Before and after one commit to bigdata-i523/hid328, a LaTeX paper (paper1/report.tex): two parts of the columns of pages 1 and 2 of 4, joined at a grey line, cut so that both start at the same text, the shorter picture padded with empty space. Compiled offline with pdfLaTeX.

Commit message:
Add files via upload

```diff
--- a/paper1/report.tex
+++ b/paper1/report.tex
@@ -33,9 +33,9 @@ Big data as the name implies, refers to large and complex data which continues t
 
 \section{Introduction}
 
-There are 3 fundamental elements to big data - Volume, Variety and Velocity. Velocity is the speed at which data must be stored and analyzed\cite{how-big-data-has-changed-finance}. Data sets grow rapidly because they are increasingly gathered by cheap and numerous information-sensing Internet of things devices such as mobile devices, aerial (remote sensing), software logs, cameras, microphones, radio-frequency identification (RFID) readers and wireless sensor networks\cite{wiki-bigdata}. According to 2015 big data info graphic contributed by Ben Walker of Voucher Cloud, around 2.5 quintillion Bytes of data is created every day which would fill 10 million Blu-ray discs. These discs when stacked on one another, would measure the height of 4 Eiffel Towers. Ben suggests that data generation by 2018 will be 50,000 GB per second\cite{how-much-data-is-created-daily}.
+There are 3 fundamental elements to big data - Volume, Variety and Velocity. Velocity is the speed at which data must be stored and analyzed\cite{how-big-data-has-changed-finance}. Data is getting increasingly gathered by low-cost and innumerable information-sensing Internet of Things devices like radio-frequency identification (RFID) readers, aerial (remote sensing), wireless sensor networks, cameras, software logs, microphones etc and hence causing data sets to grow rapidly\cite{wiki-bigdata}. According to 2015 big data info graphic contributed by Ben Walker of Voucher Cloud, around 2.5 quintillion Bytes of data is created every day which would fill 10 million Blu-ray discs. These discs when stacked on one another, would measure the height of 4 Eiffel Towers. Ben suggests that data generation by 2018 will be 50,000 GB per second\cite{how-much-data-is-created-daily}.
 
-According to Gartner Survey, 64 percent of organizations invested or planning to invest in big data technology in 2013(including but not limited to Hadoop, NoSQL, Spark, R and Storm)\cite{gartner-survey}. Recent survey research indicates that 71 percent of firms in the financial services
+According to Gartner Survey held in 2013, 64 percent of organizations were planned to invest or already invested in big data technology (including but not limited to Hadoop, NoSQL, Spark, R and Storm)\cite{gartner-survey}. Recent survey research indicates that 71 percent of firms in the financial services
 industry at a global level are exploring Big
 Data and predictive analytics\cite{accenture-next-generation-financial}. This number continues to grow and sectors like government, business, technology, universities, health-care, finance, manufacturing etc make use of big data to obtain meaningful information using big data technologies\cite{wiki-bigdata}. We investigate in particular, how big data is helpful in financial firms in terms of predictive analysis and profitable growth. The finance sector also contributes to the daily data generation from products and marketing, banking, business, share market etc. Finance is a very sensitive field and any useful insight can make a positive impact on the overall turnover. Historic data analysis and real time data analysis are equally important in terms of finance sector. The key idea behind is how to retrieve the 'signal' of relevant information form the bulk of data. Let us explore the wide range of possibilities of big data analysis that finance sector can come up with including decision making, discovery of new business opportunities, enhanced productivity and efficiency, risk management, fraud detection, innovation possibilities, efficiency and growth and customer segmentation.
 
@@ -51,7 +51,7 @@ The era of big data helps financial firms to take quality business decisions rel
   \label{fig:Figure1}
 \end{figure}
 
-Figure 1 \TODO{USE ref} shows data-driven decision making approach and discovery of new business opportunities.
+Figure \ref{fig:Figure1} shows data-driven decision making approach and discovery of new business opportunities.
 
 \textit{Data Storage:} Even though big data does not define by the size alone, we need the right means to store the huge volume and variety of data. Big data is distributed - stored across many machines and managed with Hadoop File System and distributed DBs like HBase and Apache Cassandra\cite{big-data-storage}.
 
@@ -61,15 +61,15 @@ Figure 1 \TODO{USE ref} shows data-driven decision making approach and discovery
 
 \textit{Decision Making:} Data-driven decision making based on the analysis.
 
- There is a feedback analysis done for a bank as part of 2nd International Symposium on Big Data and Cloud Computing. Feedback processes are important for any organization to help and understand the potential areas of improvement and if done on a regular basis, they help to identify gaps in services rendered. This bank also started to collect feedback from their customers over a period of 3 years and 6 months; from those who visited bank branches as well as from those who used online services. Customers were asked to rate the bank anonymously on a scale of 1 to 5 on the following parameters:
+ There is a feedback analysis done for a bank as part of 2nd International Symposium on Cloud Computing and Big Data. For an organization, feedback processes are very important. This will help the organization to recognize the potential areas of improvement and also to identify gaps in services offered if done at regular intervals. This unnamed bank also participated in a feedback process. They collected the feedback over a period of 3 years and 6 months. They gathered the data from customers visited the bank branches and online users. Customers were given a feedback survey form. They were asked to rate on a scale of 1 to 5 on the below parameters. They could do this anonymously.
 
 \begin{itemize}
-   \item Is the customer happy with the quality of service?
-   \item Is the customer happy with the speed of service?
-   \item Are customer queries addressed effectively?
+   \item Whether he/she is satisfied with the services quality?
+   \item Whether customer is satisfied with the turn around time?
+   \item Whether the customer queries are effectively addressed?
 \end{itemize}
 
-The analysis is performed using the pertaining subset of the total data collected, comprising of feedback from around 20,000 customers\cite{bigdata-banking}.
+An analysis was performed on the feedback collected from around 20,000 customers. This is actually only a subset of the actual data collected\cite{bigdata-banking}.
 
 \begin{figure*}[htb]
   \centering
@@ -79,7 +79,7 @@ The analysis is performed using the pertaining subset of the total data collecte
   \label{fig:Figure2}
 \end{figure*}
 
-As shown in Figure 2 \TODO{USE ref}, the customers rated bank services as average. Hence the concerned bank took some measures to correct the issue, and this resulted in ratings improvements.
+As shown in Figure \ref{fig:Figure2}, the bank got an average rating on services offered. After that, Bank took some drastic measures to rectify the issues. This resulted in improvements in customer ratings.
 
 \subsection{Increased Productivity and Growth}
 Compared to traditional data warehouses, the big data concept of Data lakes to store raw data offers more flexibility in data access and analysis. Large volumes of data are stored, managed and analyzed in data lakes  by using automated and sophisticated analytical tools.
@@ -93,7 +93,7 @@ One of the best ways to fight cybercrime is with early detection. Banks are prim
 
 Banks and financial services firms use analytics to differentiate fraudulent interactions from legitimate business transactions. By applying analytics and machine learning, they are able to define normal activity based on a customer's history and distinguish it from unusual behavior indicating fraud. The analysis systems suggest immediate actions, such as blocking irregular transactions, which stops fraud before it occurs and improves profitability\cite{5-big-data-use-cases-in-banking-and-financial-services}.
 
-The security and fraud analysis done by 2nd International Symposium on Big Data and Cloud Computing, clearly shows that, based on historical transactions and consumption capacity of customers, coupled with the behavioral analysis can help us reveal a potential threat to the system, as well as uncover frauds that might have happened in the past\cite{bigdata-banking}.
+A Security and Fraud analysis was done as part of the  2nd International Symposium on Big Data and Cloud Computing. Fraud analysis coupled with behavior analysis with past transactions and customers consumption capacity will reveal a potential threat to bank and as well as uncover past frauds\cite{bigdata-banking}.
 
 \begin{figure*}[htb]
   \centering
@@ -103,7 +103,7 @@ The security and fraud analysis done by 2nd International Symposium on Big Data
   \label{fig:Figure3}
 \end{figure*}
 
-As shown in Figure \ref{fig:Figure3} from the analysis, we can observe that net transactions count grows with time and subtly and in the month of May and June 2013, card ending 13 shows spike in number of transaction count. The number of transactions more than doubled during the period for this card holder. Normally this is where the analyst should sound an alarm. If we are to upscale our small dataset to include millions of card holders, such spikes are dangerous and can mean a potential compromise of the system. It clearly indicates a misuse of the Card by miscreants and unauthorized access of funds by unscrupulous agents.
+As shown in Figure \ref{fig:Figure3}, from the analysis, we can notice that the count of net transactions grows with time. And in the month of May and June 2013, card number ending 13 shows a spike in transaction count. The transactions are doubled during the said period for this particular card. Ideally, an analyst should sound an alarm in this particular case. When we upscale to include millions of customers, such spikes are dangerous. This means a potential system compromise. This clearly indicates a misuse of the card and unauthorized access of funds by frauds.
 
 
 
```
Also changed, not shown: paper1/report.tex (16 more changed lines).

_What to do_
List every line above containing the word "driven".

_Written solution_
-Figure 1 \TODO{USE ref} shows data-driven decision making approach and discovery of new business opportunities.
+Figure \ref{fig:Figure1} shows data-driven decision making approach and discovery of new business opportunities.
@@ -61,15 +61,15 @@ Figure 1 \TODO{USE ref} shows data-driven decision making approach and discovery
 \textit{Decision Making:} Data-driven decision making based on the analysis.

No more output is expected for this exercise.